Exercise description
Your copy of the data should match it exactly, leaving out only the pictures.

Source material
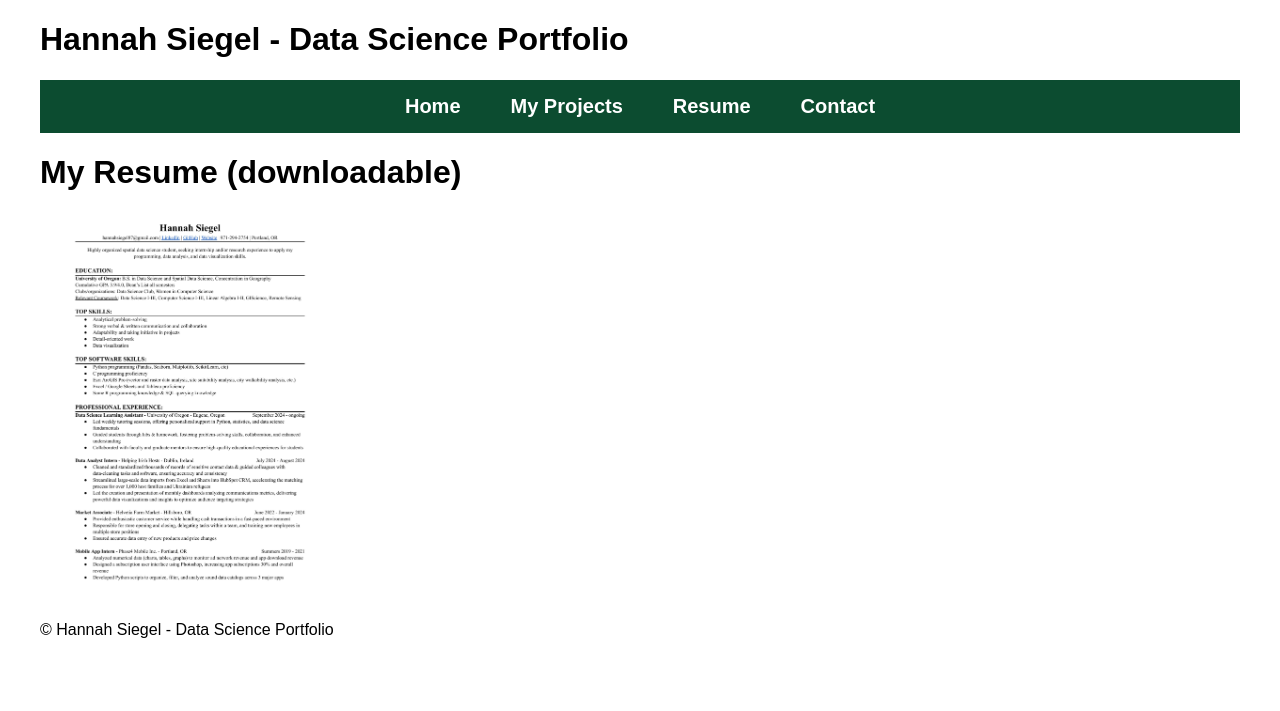
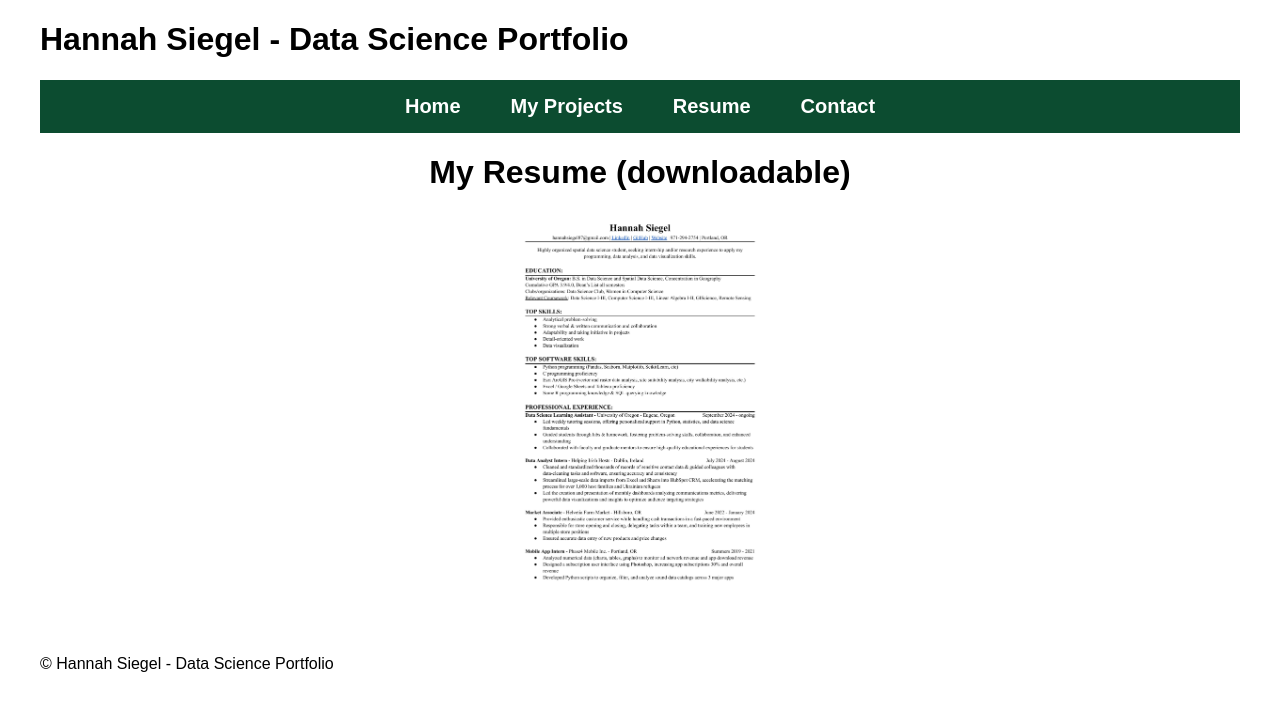
Before and after one commit to siegelhannah/portfolio, a Jekyll site: the page built from Resume.md, in a window 1280 px wide. Shown: the top 711 px of the page. Built offline with Jekyll 4.4.1, drawn with Linux system fonts in a browser that asks for light colours.

Commit message:
Update Resume.md

```diff
--- a/Resume.md
+++ b/Resume.md
@@ -4,9 +4,12 @@ title: Resume
 permalink: /resume/
 ---
 
-# My Resume (downloadable)
+<h1 style="text-align: center;">My Resume (downloadable)</h1>
 
-<a href="{{ site.baseurl }}/assets/Resume Nov 2024.pdf">
-    <img src="{{ site.baseurl }}/assets/Resume Nov 2024.jpg" alt="Resume" style="width: 300px;">
-</a>
+<div style="text-align: center;">
+    <a href="{{ site.baseurl }}/assets/Resume Nov 2024.pdf">
+        <img src="{{ site.baseurl }}/assets/Resume Nov 2024.jpg" alt="Resume" style="width: 300px;">
+    </a>
+</div>
+
 <br>
```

Solution to this exercise
Before and after one commit to siegelhannah/portfolio, a Jekyll site: the page built from Resume.md, in a window 1280 px wide. Shown: the top 711 px of the page. Built offline with Jekyll 4.4.1, drawn with Linux system fonts in a browser that asks for light colours.

Commit message:
Update Resume.md

```diff
--- a/Resume.md
+++ b/Resume.md
@@ -4,9 +4,12 @@ title: Resume
 permalink: /resume/
 ---
 
-# My Resume (downloadable)
+<h1 style="text-align: center;">My Resume (downloadable)</h1>
 
-<a href="{{ site.baseurl }}/assets/Resume Nov 2024.pdf">
-    <img src="{{ site.baseurl }}/assets/Resume Nov 2024.jpg" alt="Resume" style="width: 300px;">
-</a>
+<div style="text-align: center;">
+    <a href="{{ site.baseurl }}/assets/Resume Nov 2024.pdf">
+        <img src="{{ site.baseurl }}/assets/Resume Nov 2024.jpg" alt="Resume" style="width: 300px;">
+    </a>
+</div>
+
 <br>
```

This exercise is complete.